* _Required action_: Across the data below, how many lines hold "browser"? Answer with that number and nothing else.

* _Data for this task_:
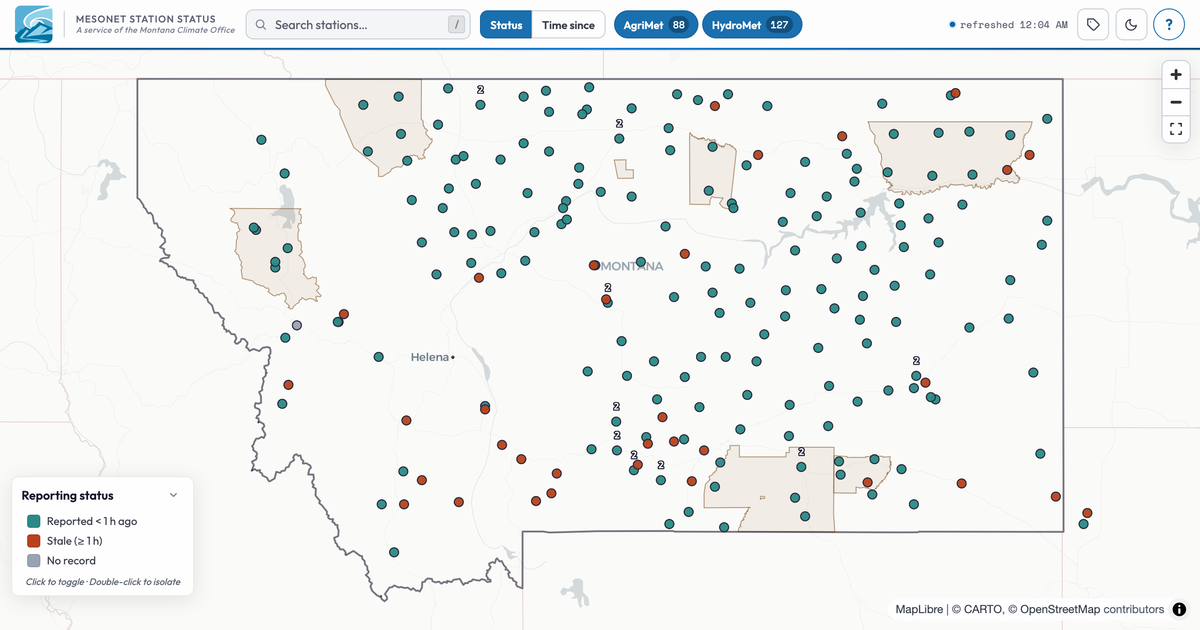
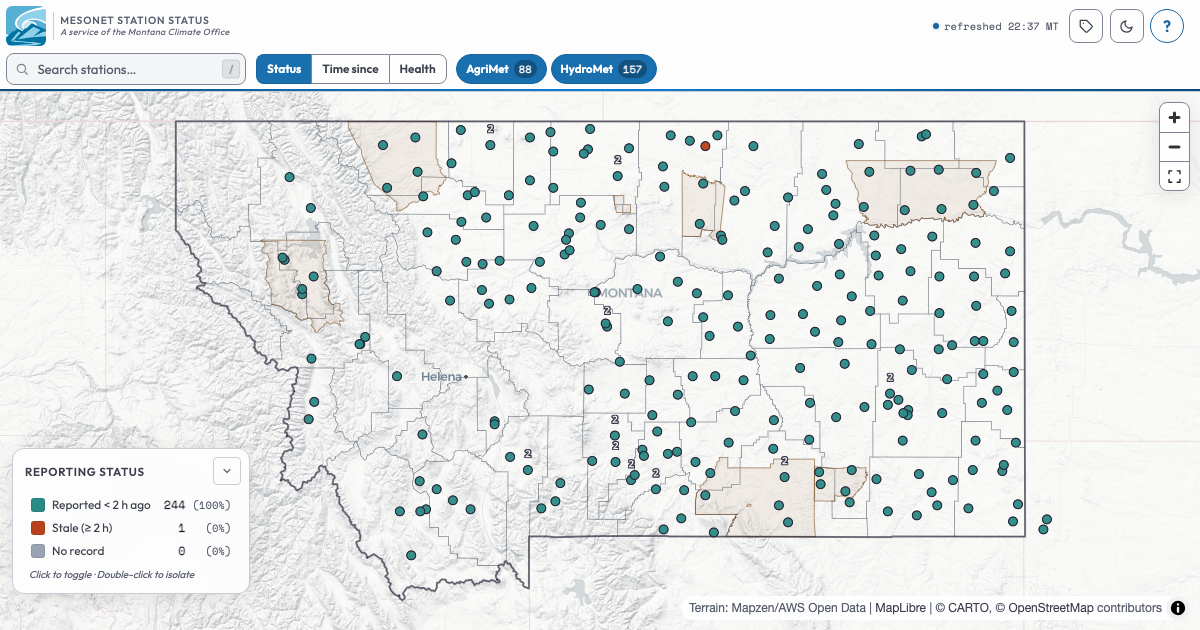
Regenerate the social preview image nightly
Mirrors mesonet-photo-explorer: a scheduled workflow runs a Playwright
script against the live Pages site and commits assets/og-card.png back
to main. The card is a 1200x630 screenshot of ?mode=status, matching
the hand-made card it replaces.

Changed region(s): [[0.0, 0.0, 1.0, 1.0], [0.8942, 0.2714, 1.0, 0.3921], [0.0308, 0.573, 0.0617, 0.6032]]

diff --git a/scripts/generate_preview.py b/scripts/generate_preview.py
@@ -1,0 +1,57 @@
+#!/usr/bin/env python3
+"""
+Generate assets/og-card.png by screenshotting the live GitHub Pages site at
+1200×630 (the og:image size; larger cards are rejected by Teams).
+
+?mode=status is a deep-link param, so it pins the Status view and suppresses
+the first-visit help dialog without touching the app. The card is the page
+itself — navbar, legend and all — exactly as a visitor sees it.
+
+Usage:
+    pip install playwright
+    playwright install --with-deps chromium
+    python scripts/generate_preview.py
+"""
+
+from pathlib import Path
+
+from playwright.sync_api import sync_playwright
+
+OUT   = Path(__file__).parent.parent / "assets" / "og-card.png"
+URL   = "https://mt-climate-office.github.io/mesonet-status/"
+QUERY = "mode=status"
+# After the station data lands (the refresh stamp reads "refreshed …"), give
+# the basemap tiles and the dot layer time to finish painting.
+SETTLE_MS = 4_000
+
+
+def main() -> None:
+    with sync_playwright() as p:
+        browser = p.chromium.launch()
+        ctx = browser.new_context(
+            viewport={"width": 1200, "height": 630},
+            device_scale_factor=1,
+            color_scheme="light",
+        )
+        page = ctx.new_page()
+
+        # Surface any JS errors or console warnings to stdout for debugging.
+        page.on("console", lambda msg: print(f"  [{msg.type}] {msg.text}") if msg.type != "log" else None)
+        page.on("pageerror", lambda err: print(f"  [pageerror] {err}"))
+
+        print(f"Loading {URL}?{QUERY} …")
+        page.goto(f"{URL}?{QUERY}", wait_until="networkidle", timeout=60_000)
+        page.wait_for_function(
+            "document.getElementById('refresh-stamp')?.textContent.startsWith('refreshed')",
+            timeout=60_000,
+        )
+        page.wait_for_timeout(SETTLE_MS)
+
+        page.screenshot(path=str(OUT))
+        print(f"Preview saved → {OUT}")
+
+        browser.close()
+
+
+if __name__ == "__main__":
+    main()

diff --git a/README.md b/README.md
@@ -97,6 +97,18 @@ Published via [GitHub Pages](https://pages.github.com) from the `main` branch. T
 2. Repo → Settings → Pages → Build and deployment → Source: **Deploy from a branch**, Branch: **main / (root)**.
 3. Site goes live at `https://<owner>.github.io/mesonet-status/` within a minute or two. Add a `CNAME` file later if you want a custom subdomain.
 
+### Social preview image
+
+`.github/workflows/preview.yml` runs nightly (and on manual dispatch) and **commits `assets/og-card.png` back to `main`** — always pull/rebase before pushing, or you race it.
+
+`scripts/generate_preview.py` screenshots the live Pages site at 1200×630 (the `og:image` size) with `?mode=status`, which pins the Status view and, as a deep link, keeps the first-visit help dialog closed. It waits for the `#refresh-stamp` text to read `refreshed …` and then 4 seconds for tiles to paint — that param, element id and stamp text are a contract with the script. Run it locally to check:
+
+```sh
+pip install playwright
+playwright install --with-deps chromium
+python scripts/generate_preview.py
+```
+
 ## Tooling
 
 - [MapLibre GL JS](https://maplibre.org) v5.18 via CDN.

* _Response to the exercise_: 3